#### GIVEN ENTRIES

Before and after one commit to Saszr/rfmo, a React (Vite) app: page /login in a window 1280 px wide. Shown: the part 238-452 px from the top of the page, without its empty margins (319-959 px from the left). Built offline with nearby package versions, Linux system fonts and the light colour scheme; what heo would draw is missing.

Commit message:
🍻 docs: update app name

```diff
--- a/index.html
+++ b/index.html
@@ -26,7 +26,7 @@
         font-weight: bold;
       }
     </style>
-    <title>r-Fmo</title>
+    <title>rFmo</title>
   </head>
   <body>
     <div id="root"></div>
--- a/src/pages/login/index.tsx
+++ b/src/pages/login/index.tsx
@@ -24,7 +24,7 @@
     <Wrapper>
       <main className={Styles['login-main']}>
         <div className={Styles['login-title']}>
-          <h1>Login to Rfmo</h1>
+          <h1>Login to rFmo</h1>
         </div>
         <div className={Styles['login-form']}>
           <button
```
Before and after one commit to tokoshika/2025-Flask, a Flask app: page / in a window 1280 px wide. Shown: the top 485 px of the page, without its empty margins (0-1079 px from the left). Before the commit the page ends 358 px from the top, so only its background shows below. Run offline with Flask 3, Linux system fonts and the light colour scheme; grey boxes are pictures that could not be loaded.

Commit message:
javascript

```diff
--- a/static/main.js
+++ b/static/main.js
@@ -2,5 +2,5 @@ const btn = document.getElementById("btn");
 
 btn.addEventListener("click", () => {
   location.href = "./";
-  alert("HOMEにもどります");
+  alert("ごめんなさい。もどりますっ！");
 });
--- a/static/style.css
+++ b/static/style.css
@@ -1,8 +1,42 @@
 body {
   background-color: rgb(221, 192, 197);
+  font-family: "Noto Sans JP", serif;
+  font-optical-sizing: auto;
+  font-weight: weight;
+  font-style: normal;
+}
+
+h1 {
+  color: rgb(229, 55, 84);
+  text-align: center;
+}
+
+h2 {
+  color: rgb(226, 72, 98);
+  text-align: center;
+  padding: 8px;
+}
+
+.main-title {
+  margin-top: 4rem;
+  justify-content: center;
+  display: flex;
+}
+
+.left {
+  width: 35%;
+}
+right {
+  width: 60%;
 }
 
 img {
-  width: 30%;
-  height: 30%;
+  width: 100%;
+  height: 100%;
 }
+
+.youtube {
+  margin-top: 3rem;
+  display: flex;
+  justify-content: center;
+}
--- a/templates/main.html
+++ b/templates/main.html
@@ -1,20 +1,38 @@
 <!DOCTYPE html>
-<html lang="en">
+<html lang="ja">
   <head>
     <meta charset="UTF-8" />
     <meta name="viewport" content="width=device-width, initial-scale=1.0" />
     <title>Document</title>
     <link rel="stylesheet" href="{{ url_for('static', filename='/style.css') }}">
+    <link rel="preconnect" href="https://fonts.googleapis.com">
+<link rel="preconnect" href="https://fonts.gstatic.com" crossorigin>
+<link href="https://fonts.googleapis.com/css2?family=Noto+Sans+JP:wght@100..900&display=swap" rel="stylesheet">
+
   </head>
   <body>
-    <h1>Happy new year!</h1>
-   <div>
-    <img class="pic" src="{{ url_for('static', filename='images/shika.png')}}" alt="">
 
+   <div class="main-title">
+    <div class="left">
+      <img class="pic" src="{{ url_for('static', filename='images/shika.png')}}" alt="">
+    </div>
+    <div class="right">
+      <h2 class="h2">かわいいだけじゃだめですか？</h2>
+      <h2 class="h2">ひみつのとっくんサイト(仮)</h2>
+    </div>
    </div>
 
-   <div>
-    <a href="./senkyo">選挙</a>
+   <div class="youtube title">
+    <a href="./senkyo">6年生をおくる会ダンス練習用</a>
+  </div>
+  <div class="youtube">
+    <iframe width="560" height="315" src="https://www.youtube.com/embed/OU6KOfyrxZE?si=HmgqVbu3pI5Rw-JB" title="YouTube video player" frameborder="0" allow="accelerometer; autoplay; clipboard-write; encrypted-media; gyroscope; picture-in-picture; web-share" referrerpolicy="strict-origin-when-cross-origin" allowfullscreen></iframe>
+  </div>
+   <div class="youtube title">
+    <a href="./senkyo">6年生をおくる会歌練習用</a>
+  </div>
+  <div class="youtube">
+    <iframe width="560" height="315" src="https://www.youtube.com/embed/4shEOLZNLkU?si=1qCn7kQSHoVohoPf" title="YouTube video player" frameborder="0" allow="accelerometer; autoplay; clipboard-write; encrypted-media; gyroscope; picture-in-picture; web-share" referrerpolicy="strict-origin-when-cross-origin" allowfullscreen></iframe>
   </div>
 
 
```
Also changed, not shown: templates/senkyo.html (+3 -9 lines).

########

> _EXERCISE AIM_: Please print each entry once more, exactly as it reads.

> _RESPONSE_:
Before and after one commit to Saszr/rfmo, a React (Vite) app: page /login in a window 1280 px wide. Shown: the part 238-452 px from the top of the page, without its empty margins (319-959 px from the left). Built offline with nearby package versions, Linux system fonts and the light colour scheme; what heo would draw is missing.

Commit message:
🍻 docs: update app name

```diff
--- a/index.html
+++ b/index.html
@@ -26,7 +26,7 @@
         font-weight: bold;
       }
     </style>
-    <title>r-Fmo</title>
+    <title>rFmo</title>
   </head>
   <body>
     <div id="root"></div>
--- a/src/pages/login/index.tsx
+++ b/src/pages/login/index.tsx
@@ -24,7 +24,7 @@
     <Wrapper>
       <main className={Styles['login-main']}>
         <div className={Styles['login-title']}>
-          <h1>Login to Rfmo</h1>
+          <h1>Login to rFmo</h1>
         </div>
         <div className={Styles['login-form']}>
           <button
```
Before and after one commit to tokoshika/2025-Flask, a Flask app: page / in a window 1280 px wide. Shown: the top 485 px of the page, without its empty margins (0-1079 px from the left). Before the commit the page ends 358 px from the top, so only its background shows below. Run offline with Flask 3, Linux system fonts and the light colour scheme; grey boxes are pictures that could not be loaded.

Commit message:
javascript

```diff
--- a/static/main.js
+++ b/static/main.js
@@ -2,5 +2,5 @@ const btn = document.getElementById("btn");
 
 btn.addEventListener("click", () => {
   location.href = "./";
-  alert("HOMEにもどります");
+  alert("ごめんなさい。もどりますっ！");
 });
--- a/static/style.css
+++ b/static/style.css
@@ -1,8 +1,42 @@
 body {
   background-color: rgb(221, 192, 197);
+  font-family: "Noto Sans JP", serif;
+  font-optical-sizing: auto;
+  font-weight: weight;
+  font-style: normal;
+}
+
+h1 {
+  color: rgb(229, 55, 84);
+  text-align: center;
+}
+
+h2 {
+  color: rgb(226, 72, 98);
+  text-align: center;
+  padding: 8px;
+}
+
+.main-title {
+  margin-top: 4rem;
+  justify-content: center;
+  display: flex;
+}
+
+.left {
+  width: 35%;
+}
+right {
+  width: 60%;
 }
 
 img {
-  width: 30%;
-  height: 30%;
+  width: 100%;
+  height: 100%;
 }
+
+.youtube {
+  margin-top: 3rem;
+  display: flex;
+  justify-content: center;
+}
--- a/templates/main.html
+++ b/templates/main.html
@@ -1,20 +1,38 @@
 <!DOCTYPE html>
-<html lang="en">
+<html lang="ja">
   <head>
     <meta charset="UTF-8" />
     <meta name="viewport" content="width=device-width, initial-scale=1.0" />
     <title>Document</title>
     <link rel="stylesheet" href="{{ url_for('static', filename='/style.css') }}">
+    <link rel="preconnect" href="https://fonts.googleapis.com">
+<link rel="preconnect" href="https://fonts.gstatic.com" crossorigin>
+<link href="https://fonts.googleapis.com/css2?family=Noto+Sans+JP:wght@100..900&display=swap" rel="stylesheet">
+
   </head>
   <body>
-    <h1>Happy new year!</h1>
-   <div>
-    <img class="pic" src="{{ url_for('static', filename='images/shika.png')}}" alt="">
 
+   <div class="main-title">
+    <div class="left">
+      <img class="pic" src="{{ url_for('static', filename='images/shika.png')}}" alt="">
+    </div>
+    <div class="right">
+      <h2 class="h2">かわいいだけじゃだめですか？</h2>
+      <h2 class="h2">ひみつのとっくんサイト(仮)</h2>
+    </div>
    </div>
 
-   <div>
-    <a href="./senkyo">選挙</a>
+   <div class="youtube title">
+    <a href="./senkyo">6年生をおくる会ダンス練習用</a>
+  </div>
+  <div class="youtube">
+    <iframe width="560" height="315" src="https://www.youtube.com/embed/OU6KOfyrxZE?si=HmgqVbu3pI5Rw-JB" title="YouTube video player" frameborder="0" allow="accelerometer; autoplay; clipboard-write; encrypted-media; gyroscope; picture-in-picture; web-share" referrerpolicy="strict-origin-when-cross-origin" allowfullscreen></iframe>
+  </div>
+   <div class="youtube title">
+    <a href="./senkyo">6年生をおくる会歌練習用</a>
+  </div>
+  <div class="youtube">
+    <iframe width="560" height="315" src="https://www.youtube.com/embed/4shEOLZNLkU?si=1qCn7kQSHoVohoPf" title="YouTube video player" frameborder="0" allow="accelerometer; autoplay; clipboard-write; encrypted-media; gyroscope; picture-in-picture; web-share" referrerpolicy="strict-origin-when-cross-origin" allowfullscreen></iframe>
   </div>
 
 
```
Also changed, not shown: templates/senkyo.html (+3 -9 lines).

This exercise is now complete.